Paul Masi spent childhood summers in Montauk and currently resides in Amagansett. He received a Bachelor of Architecture from Catholic University and a Masters of Architecture from the Graduate School of Design at Harvard University. He worked at Richard Meier & Partners before joining this firm in 1998.

Harry Bates, a resident of East Hampton, received a Bachelor of Architecture from North Carolina State University. After ten years with Skidmore, Owings & Merrill, he was in private practice in New York City for 17 years before moving the firm to Southampton on the East End in 1980. Our offices have recently relocated to a new office building of our own design in East Hampton.

Promised Land

Promised Land

Lot size: 1.25 acres

Building size: 4,135 sq. ft.

Location: Amagansett, NY

Program: Single Family Residence

Photographer: Bates Masi Architects

Contractor: K. Romeo Inc.


The owners of this Amagansett property and their family have a passion for being on the water. Their interests (wind surfing, kite boarding, and sailing) share a common thread of dependence on the wind. Whether relaxing at home or on a nearby beach, the owners are constantly searching for cues that the environmental conditions are optimal to get on the water.

In researching weather data for this site, it was discovered that the predominant origin of the wind was from the west. This created an excellent opportunity to utilize the wind as a primary driver for organizing space and to treat the architecture as a canvas indicating its conditions.

With a bias toward the wind, the program is organized about an east-west axis that divides the public and private wings. This axis is carried through the entire site, carving a narrow clearing through the forest that channels the wind while large sliding glass doors surrounding living spaces admit the breeze into the house. The two wings are connected only by a circulation bridge, which can be completely opened to allow the wind to flow through the site without interruption. In parallel with the axis, and located between the two wings, is a reflecting pool, which acts as a barometer for displaying the status of the wind. As the sun rotates around the house, it bounces off the rippled surface of the water and projects the character of the wind onto the ceilings of adjacent spaces.

The structural system is a series of exposed glulam wood beams running east-west with venting panels between each beam at the perimeter. To achieve large spans, the beams are joined by steel flitch plates that create a void for light fixtures. These same flitch plates also cantilever from the beams to support the thin profile roof that extends from all sides of the house. Together, these elements create a holistic system that reinforces the role of the architecture. The overhangs capture the wind, directing it through the venting panels and along the beams like a wind tunnel.

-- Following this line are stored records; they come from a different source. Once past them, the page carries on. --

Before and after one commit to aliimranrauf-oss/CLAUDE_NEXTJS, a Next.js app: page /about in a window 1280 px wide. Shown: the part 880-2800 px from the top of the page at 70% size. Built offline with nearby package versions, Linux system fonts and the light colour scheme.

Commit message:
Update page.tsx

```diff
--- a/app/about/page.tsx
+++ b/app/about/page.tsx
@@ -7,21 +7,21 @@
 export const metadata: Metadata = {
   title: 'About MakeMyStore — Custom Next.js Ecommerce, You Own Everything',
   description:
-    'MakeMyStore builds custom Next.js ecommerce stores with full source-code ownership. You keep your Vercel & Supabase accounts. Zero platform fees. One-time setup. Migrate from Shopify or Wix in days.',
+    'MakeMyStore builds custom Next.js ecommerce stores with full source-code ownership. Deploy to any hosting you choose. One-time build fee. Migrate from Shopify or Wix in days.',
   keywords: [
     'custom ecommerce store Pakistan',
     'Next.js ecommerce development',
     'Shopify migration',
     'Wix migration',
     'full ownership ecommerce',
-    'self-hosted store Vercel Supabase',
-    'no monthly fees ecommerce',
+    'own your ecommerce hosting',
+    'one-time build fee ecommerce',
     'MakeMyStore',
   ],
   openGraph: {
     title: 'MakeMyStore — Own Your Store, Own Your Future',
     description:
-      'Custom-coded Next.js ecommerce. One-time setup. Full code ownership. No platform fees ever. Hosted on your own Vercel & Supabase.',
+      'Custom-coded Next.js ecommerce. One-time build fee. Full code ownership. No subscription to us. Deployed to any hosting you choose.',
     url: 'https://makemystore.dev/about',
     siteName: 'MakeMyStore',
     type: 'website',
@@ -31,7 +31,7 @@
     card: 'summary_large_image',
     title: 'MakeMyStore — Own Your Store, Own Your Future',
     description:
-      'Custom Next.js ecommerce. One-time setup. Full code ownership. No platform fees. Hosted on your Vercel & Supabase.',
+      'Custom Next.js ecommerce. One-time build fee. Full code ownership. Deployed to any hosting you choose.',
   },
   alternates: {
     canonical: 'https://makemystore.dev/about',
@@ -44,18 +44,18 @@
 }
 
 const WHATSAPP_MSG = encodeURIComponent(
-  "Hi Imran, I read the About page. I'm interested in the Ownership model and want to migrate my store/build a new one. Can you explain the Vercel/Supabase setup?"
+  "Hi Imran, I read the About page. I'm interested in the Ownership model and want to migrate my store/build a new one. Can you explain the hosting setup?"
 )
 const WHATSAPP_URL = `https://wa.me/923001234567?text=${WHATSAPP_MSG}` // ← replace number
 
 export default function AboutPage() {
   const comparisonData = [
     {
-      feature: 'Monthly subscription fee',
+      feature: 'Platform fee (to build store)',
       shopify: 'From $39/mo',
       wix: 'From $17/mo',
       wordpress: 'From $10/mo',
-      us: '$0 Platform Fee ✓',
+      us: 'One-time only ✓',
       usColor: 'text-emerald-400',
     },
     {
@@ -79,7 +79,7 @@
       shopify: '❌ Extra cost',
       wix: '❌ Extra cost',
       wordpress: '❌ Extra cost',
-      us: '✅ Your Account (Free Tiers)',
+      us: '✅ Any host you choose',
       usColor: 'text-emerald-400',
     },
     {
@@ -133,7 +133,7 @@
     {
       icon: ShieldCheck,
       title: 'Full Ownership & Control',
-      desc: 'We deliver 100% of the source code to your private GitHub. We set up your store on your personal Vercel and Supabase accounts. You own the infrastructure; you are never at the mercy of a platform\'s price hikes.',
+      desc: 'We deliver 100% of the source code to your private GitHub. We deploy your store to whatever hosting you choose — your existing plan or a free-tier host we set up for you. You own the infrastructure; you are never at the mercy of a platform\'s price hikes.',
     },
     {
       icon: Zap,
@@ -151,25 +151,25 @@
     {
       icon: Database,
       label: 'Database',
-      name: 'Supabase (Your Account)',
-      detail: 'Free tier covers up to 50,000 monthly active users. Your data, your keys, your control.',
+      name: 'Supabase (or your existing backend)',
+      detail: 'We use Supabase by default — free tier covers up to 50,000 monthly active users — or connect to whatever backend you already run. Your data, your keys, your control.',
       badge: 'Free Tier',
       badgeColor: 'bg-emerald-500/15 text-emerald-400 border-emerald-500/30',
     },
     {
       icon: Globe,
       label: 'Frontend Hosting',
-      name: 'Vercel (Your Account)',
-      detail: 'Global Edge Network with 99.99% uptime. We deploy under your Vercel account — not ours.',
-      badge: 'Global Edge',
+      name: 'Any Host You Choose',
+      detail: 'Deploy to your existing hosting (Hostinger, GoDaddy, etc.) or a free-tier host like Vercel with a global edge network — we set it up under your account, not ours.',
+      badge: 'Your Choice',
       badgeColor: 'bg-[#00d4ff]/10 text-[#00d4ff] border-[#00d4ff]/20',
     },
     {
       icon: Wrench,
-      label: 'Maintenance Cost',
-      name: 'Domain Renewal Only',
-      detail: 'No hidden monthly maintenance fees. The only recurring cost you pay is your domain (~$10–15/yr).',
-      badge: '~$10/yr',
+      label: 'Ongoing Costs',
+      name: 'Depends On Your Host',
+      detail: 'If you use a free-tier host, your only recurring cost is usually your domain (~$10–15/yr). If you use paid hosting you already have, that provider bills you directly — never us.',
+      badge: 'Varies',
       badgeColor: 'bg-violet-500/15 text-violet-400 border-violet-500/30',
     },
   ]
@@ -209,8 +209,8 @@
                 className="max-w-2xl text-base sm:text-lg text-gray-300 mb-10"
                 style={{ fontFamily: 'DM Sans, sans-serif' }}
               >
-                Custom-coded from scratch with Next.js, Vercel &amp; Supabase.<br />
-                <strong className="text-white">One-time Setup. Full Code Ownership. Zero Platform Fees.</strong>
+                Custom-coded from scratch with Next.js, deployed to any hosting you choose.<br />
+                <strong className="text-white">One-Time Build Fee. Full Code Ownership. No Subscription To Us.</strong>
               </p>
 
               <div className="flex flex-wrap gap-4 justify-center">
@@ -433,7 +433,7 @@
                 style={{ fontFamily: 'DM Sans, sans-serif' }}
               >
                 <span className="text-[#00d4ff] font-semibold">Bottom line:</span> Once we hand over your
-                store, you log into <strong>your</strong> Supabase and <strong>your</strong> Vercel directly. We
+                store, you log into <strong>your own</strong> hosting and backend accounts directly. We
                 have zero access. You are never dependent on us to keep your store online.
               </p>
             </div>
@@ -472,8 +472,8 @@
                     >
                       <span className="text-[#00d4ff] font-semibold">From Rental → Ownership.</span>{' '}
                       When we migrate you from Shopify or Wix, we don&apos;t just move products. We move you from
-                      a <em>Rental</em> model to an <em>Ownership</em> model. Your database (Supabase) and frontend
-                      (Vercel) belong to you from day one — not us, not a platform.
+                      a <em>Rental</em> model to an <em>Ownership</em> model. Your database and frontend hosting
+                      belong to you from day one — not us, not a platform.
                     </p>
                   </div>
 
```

With the utilization of wind comes the opportunity for the landscape to contribute to the experiences of the house. Lavender, mint and other aromatic plants were introduced to the windward side of the property. As it traverse through the site, the wind picks up scents along the way and carries them into the spaces.

Acting as a tool for highlighting environmental information, the architecture is dependent on the context. However, without the unique interests of its inhabitants this information is not useful. Because of their interdependent relationship, both place and lifestyle are enriched in a single gesture.